Every business has its slower moments. When they happen, instead of trying to find ways to kill time, use the opportunity to tidy up your website and other marketing materials and toss out the obsolete trash. That way, they’ll be updated when things get busy again.
I rarely find websites that wouldn’t benefit from a bit of housecleaning. Some are the static sites that are just the same as they were when they were launched six years ago. The companies, the products and services, and the people who deliver them may have changed, but the sites are telling the same stories they did when we thought of Corona as a beer. (At least update the copyright dates so your lack of attention isn’t so obvious.)
The other primary type is the site that has been regularly updated over time. That’s admirable, but it can create inconsistencies in how material is presented.
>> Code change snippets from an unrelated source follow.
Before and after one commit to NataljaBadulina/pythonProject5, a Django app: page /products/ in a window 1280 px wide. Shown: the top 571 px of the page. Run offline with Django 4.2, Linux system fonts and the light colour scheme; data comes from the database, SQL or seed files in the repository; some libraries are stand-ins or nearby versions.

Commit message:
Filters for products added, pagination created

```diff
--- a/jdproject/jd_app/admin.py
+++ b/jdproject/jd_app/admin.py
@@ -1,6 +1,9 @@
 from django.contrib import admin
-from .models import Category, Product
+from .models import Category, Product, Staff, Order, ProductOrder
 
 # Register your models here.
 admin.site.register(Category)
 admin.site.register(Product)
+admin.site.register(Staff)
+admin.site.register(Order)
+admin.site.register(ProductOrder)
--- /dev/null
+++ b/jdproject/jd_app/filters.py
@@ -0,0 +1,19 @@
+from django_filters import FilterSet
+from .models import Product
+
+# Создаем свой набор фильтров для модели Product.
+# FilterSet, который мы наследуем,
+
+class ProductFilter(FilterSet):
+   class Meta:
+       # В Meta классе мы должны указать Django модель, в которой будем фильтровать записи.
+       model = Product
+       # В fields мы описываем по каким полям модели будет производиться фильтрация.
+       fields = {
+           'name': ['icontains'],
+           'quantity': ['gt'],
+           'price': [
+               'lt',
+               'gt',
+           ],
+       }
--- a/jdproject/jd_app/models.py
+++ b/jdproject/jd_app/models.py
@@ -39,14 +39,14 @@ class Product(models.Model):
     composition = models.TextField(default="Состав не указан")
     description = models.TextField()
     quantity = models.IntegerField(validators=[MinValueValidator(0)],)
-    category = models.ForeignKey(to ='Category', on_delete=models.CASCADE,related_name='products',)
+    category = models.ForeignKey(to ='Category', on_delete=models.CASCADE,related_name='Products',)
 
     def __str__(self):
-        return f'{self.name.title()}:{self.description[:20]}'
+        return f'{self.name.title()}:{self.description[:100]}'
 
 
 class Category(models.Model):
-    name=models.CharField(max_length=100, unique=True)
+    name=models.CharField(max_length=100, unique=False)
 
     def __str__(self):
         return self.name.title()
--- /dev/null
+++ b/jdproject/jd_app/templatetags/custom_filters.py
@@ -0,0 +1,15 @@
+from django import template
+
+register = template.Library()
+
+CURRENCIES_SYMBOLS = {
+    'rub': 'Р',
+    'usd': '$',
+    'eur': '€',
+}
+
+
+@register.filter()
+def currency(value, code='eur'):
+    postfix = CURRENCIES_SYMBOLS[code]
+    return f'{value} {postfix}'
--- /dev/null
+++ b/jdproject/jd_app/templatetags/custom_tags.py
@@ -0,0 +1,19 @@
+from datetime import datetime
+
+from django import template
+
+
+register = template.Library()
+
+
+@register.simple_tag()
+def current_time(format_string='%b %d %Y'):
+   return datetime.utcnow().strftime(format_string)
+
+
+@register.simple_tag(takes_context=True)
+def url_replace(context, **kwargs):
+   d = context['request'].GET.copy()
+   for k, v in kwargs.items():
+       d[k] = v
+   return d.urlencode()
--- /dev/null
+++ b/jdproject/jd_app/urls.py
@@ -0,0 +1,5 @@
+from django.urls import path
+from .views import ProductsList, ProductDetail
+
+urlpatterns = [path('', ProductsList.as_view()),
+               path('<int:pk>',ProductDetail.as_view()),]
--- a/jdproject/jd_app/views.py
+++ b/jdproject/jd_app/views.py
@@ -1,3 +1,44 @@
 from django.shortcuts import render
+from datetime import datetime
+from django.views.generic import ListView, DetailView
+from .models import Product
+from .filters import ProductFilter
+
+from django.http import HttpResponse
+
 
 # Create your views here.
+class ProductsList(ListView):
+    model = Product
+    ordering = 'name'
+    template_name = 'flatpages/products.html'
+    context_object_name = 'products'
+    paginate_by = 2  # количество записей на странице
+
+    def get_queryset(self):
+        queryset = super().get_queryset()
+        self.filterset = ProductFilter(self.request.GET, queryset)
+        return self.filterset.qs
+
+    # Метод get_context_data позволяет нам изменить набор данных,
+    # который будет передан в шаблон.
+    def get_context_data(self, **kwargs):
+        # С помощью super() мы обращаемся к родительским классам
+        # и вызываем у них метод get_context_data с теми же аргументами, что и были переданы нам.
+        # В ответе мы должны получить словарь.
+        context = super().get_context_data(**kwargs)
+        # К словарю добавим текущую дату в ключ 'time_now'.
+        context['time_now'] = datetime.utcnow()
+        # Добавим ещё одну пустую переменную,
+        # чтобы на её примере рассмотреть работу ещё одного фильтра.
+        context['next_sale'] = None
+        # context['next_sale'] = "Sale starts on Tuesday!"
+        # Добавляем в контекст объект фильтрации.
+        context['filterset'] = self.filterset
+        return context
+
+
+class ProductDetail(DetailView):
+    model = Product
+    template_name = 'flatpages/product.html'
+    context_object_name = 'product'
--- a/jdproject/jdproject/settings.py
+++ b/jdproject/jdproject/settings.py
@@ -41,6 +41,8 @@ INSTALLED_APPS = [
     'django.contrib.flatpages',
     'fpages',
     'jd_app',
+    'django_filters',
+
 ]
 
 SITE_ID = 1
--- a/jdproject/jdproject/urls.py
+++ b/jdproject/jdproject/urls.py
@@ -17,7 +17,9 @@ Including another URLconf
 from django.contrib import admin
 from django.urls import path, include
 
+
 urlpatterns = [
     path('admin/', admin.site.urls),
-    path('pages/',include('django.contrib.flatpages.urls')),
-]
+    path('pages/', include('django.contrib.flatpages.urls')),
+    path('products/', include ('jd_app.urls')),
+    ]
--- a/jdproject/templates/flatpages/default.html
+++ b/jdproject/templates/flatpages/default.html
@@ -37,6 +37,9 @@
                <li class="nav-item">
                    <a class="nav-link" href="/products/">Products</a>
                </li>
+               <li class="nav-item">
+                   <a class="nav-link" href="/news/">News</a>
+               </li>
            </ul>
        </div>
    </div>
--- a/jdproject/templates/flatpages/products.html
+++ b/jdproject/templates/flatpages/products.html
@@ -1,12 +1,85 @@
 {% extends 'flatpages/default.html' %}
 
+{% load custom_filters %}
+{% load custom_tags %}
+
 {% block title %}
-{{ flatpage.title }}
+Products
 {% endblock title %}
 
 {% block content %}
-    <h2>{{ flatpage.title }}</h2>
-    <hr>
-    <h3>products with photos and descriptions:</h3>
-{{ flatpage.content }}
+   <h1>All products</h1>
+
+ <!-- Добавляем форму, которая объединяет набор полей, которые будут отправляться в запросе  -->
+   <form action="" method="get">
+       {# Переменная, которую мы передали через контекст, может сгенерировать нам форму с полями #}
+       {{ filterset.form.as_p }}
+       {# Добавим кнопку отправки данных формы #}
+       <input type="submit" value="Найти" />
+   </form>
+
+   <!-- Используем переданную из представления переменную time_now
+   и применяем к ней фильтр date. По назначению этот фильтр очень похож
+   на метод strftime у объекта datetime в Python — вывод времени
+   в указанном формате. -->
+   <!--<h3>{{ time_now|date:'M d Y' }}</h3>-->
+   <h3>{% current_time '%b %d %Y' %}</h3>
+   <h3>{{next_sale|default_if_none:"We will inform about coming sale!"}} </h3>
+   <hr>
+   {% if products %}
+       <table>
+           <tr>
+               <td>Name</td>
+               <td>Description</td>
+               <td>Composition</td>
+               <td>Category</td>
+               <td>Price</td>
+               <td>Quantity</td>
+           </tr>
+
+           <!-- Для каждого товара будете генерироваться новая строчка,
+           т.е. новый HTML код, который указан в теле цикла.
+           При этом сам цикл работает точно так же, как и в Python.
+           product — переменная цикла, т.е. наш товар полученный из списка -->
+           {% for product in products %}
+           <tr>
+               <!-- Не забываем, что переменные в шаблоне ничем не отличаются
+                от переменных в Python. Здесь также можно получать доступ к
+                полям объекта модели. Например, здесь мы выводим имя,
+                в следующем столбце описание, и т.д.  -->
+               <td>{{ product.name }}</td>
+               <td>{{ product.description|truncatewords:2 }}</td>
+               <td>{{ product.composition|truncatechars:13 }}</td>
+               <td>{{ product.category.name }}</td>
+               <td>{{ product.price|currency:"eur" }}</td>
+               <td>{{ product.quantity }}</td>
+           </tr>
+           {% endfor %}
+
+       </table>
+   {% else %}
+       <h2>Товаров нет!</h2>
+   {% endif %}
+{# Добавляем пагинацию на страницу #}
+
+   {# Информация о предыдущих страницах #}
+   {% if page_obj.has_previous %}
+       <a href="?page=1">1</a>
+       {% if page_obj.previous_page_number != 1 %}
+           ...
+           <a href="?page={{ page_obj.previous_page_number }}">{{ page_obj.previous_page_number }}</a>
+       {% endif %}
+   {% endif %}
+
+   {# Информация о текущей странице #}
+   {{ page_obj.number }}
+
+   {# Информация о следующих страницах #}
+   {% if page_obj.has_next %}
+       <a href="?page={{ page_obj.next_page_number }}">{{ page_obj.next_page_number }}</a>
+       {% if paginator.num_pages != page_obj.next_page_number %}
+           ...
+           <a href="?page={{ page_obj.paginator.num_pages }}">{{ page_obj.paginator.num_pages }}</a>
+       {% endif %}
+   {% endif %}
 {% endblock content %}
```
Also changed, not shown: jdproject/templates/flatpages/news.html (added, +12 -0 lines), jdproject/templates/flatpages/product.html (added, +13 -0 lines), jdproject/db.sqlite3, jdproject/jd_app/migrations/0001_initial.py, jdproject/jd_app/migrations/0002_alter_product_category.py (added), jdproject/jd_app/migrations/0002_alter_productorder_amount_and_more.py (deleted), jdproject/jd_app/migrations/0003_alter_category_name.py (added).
Sometimes, updates result in contradictory information, because people forget another part of the site references the same thing. The page you’ve updated mentions your $99 service special, but another page offers the same special for $79.
It’s likely the needs of your audience have changed over time. Although it may seem boring to go through your website page by page, doing so will help you identify information that needs to be updated or deleted. It may even trigger new ideas or opportunities you’ll want to pursue. Websites can normally be updated quickly and inexpensively, so at a time when you’re watching every dollar, it’s a move with great ROI.
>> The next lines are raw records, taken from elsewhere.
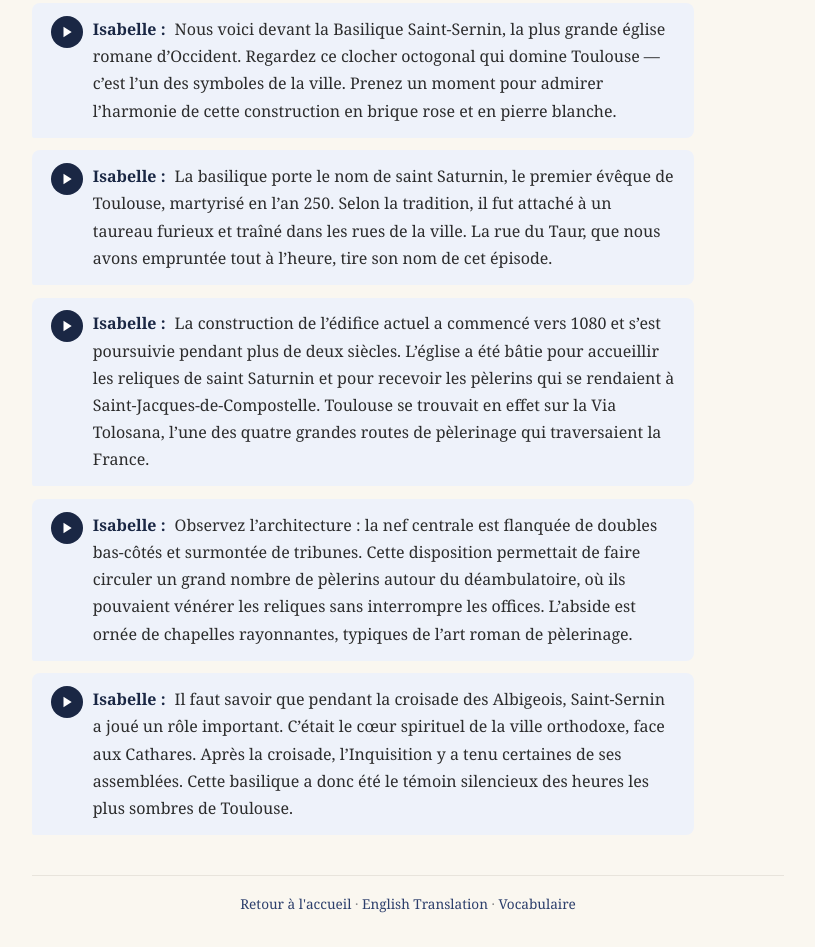
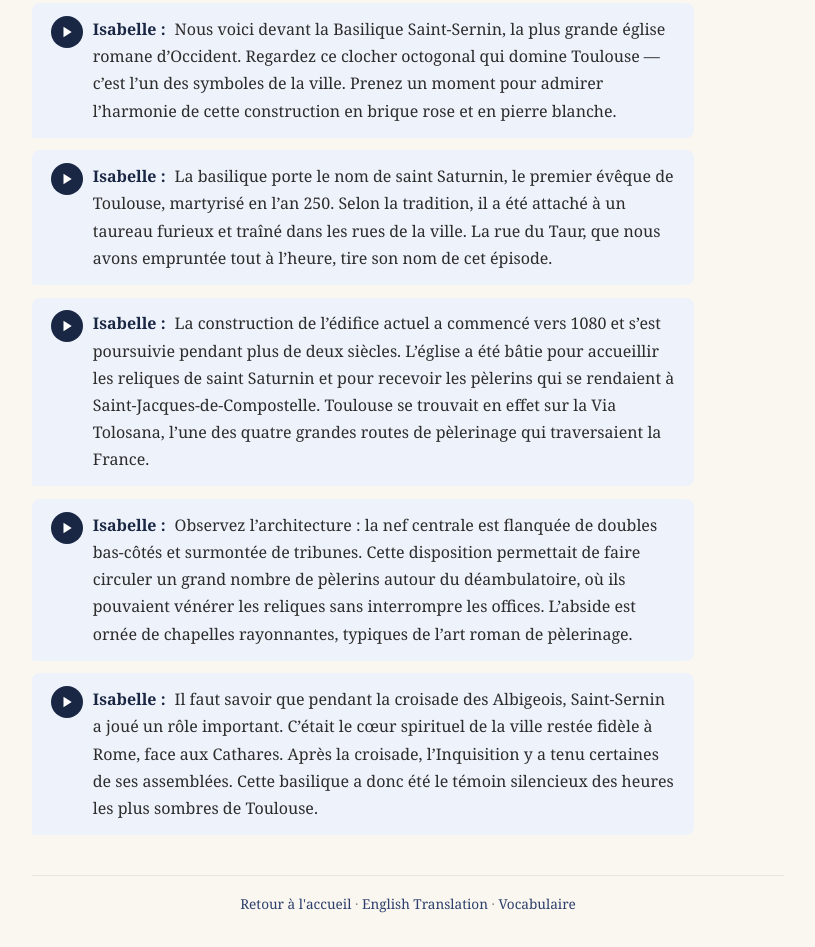
Before and after one commit to sarahmaeve/francais-rouille, a plain HTML site: page site/chapters/b2-toulouse-medieval/02_basilique_saint_sernin.html in a window 1280 px wide. Shown: the part 414-1361 px from the top of the page, without its empty margins (232-1047 px from the left). Drawn offline with Linux system fonts and the light colour scheme.

Commit message:
Remove passe simple from spoken dialogues, regenerate audio and HTML

```diff
--- a/site/chapters/b2-toulouse-medieval/02_basilique_saint_sernin.html
+++ b/site/chapters/b2-toulouse-medieval/02_basilique_saint_sernin.html
@@ -70,7 +70,7 @@
                 <svg class="icon-pause" viewBox="0 0 24 24"><rect x="5" y="3" width="4" height="18"/><rect x="15" y="3" width="4" height="18"/></svg>
             </button>
 
-            <div class="line-text"><span class="speaker">Isabelle :</span> La basilique porte le nom de saint Saturnin, le premier évêque de Toulouse, martyrisé en l’an 250. Selon la tradition, il fut attaché à un taureau furieux et traîné dans les rues de la ville. La rue du Taur, que nous avons empruntée tout à l’heure, tire son nom de cet épisode.</div>
+            <div class="line-text"><span class="speaker">Isabelle :</span> La basilique porte le nom de saint Saturnin, le premier évêque de Toulouse, martyrisé en l’an 250. Selon la tradition, il a été attaché à un taureau furieux et traîné dans les rues de la ville. La rue du Taur, que nous avons empruntée tout à l’heure, tire son nom de cet épisode.</div>
 
             <audio id="audio-02" src="audio/02_basilique_saint_sernin/lines/02_isabelle.mp3" preload="none"></audio>
 
@@ -109,7 +109,7 @@
                 <svg class="icon-pause" viewBox="0 0 24 24"><rect x="5" y="3" width="4" height="18"/><rect x="15" y="3" width="4" height="18"/></svg>
             </button>
 
-            <div class="line-text"><span class="speaker">Isabelle :</span> Il faut savoir que pendant la croisade des Albigeois, Saint-Sernin a joué un rôle important. C’était le cœur spirituel de la ville orthodoxe, face aux Cathares. Après la croisade, l’Inquisition y a tenu certaines de ses assemblées. Cette basilique a donc été le témoin silencieux des heures les plus sombres de Toulouse.</div>
+            <div class="line-text"><span class="speaker">Isabelle :</span> Il faut savoir que pendant la croisade des Albigeois, Saint-Sernin a joué un rôle important. C’était le cœur spirituel de la ville restée fidèle à Rome, face aux Cathares. Après la croisade, l’Inquisition y a tenu certaines de ses assemblées. Cette basilique a donc été le témoin silencieux des heures les plus sombres de Toulouse.</div>
 
             <audio id="audio-05" src="audio/02_basilique_saint_sernin/lines/05_isabelle.mp3" preload="none"></audio>
 
```
Also changed, not shown: site/chapters/b2-toulouse-medieval/01_histoire_cathares.html (+1 -1 lines), content/b2-toulouse-medieval/01_histoire_cathares.txt, content/b2-toulouse-medieval/02_basilique_saint_sernin.txt, 13 other files.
Don’t stop with your website. If your company has a blog, review what’s posted there and consider your strategy. Is your team making regular posts, or are you like the majority of businesses that began your blogging program eagerly, but soon forgot about the importance of regular updates? If your most recent blog post was from last July, you need to step up your game. Regular posting keeps your key audiences informed, shows them you’re paying attention to developments in your industry, and encourages search engines to rank you highly.
If you’re using case studies to promote your expertise (and if not, why not?), review those you’ve completed. Do they reflect your current business and customer base? Do they promote services or products that have been superseded by newer ones? If they’re still in great shape, consider developing new ones to mirror your current situation.
What about your printed materials? Even in this digital age, most companies still generate stacks of brochures, fact sheets, and other printed materials. And for many of those companies, those printed pieces are gathering dust on a storage room shelf. Now is a good time to take stock of what you have. That pretty brochure may have cost you a pretty penny, but if you haven’t handed one out in two years, maybe it’s time to toss them.
As you look at other materials, you may identify a need to update current pieces. If a fact sheet details last year’s model and leaves off the improvements you rolled out in January, there’s not much use for it. The same is true for materials with outdated logos or photography. Don’t be embarrassed if you find useless items, because every company has a stack somewhere. It’s the business equivalent of those slacks in your closet — the pair you’ll never wear again but refuse to throw away “just in case.”
Taking time to tidy up will also shift your mindset. As you browse through what you’ve done in the past, you may come up with great ideas for supporting your sales and marketing efforts moving forward. Best of all, you’ll be a step ahead of everyone else!